What is being asked
Answer with the number of lines in the records that contain "import" and with nothing else.

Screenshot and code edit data
▼

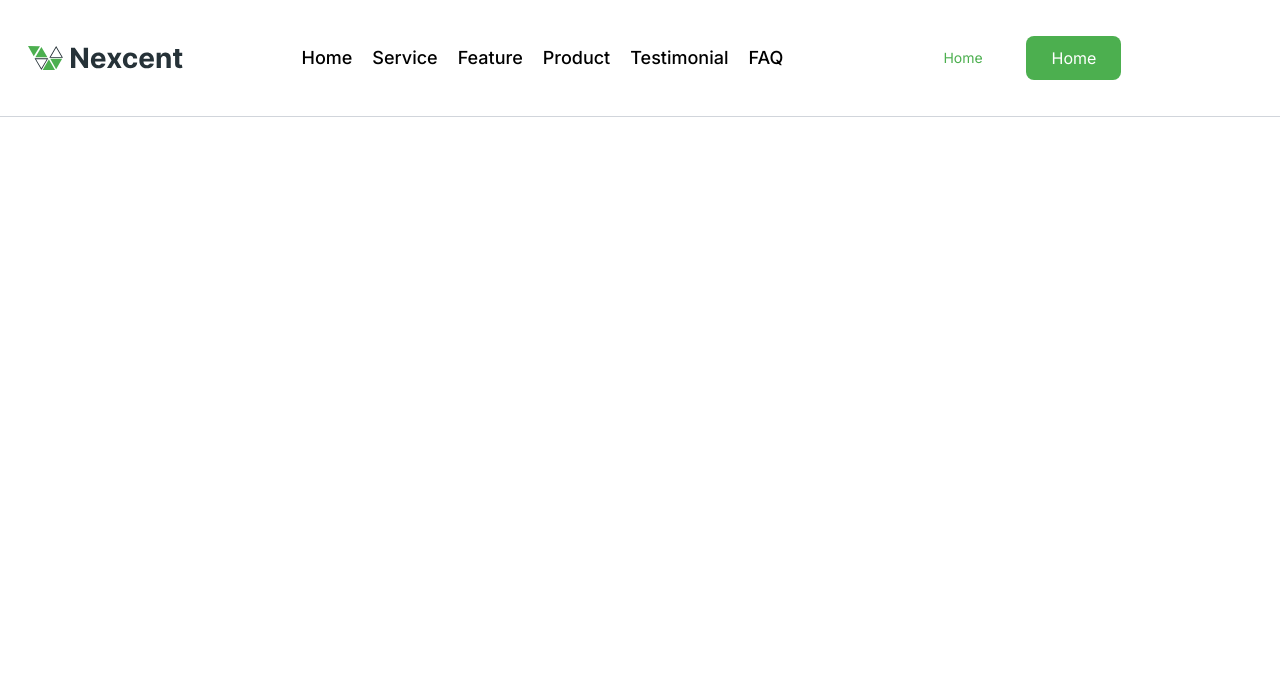
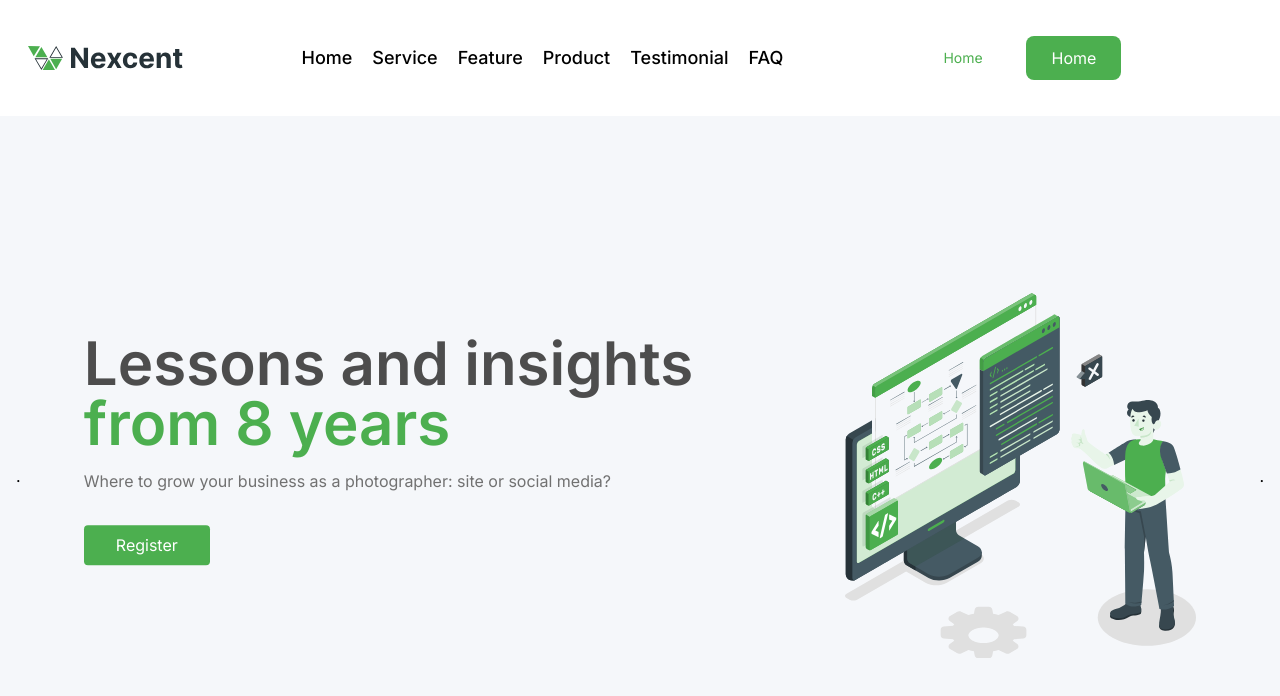
Before and after one commit to charlenefialho/NextCent, a Next.js app: page / in a window 1280 px wide. Shown: the top 696 px of the page. Built offline with nearby package versions, Linux system fonts and the light colour scheme; grey boxes are pictures that could not be loaded.

Commit message:
feat:Hero section

```diff
--- a/src/app/components/Header/Header.tsx
+++ b/src/app/components/Header/Header.tsx
@@ -11,7 +11,7 @@ export function Header() {
   const [open, setOpen] = useState(false);
 
   return (
-    <header className=" border-b border-gray-300 ">
+    <header>
       <div className=" flex justify-between my-8 md:my-8 md:mx-auto xl:max-w-7xl max-w-full flex-wrap w-full">
         <Image className="inline ml-7" src={Logo} alt="nextcent" />
 
--- /dev/null
+++ b/src/app/components/Hero/index.tsx
@@ -0,0 +1,34 @@
+"use client";
+
+import { Carousel } from "flowbite-react";
+import Image from "next/image";
+
+import ilustration from "../../../../public/svg/Illustration.svg";
+import { Button } from "../Button";
+
+export function Hero() {
+  return (
+    <section className="w-full h-screen bg-neutral-silver flex justify-center items-center">
+      <Carousel leftControl="." rightControl="." slide={false} className="-mt-20 h-4/5">
+        <div className="flex  justify-center gap-28">
+          <div className="p-5 lg:p-10 flex flex-col leading-10">
+            <h1 className=" font-semibold text-4xl md:text-5xl lg:text-6xl text-neutral-d-grey ">
+              Lessons and insights{" "}
+            </h1>
+            <h1 className="font-semibold  text-primary text-4xl md:text-5xl lg:text-6xl">from 8 years</h1>
+            <p className="text-neutral-grey text-sm md:text-base pt-4">Where to grow your business as a photographer: site or social media?</p>
+            <div className="mt-8">
+              <Button className="px-8 py-[14]">Register</Button>
+            </div>
+          </div>
+          <Image className="hidden lg:block lg:pr-10" src={ilustration} width={391} height={407} alt="Ilustração"  />
+        </div>
+
+        <img
+          alt="..."
+          src="https://flowbite.com/docs/images/carousel/carousel-2.svg"
+        />
+      </Carousel>
+    </section>
+  );
+}
--- a/src/app/page.tsx
+++ b/src/app/page.tsx
@@ -1,5 +1,11 @@
 import { Header } from "./components/Header/Header";
+import { Hero } from "./components/Hero";
 
 export default function Home() {
-  return <Header />;
+  return (
+    <>
+      <Header />
+      <Hero />
+    </>
+  );
 }
```
Also changed, not shown: public/svg/Illustration.svg (added).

▲

Solution
6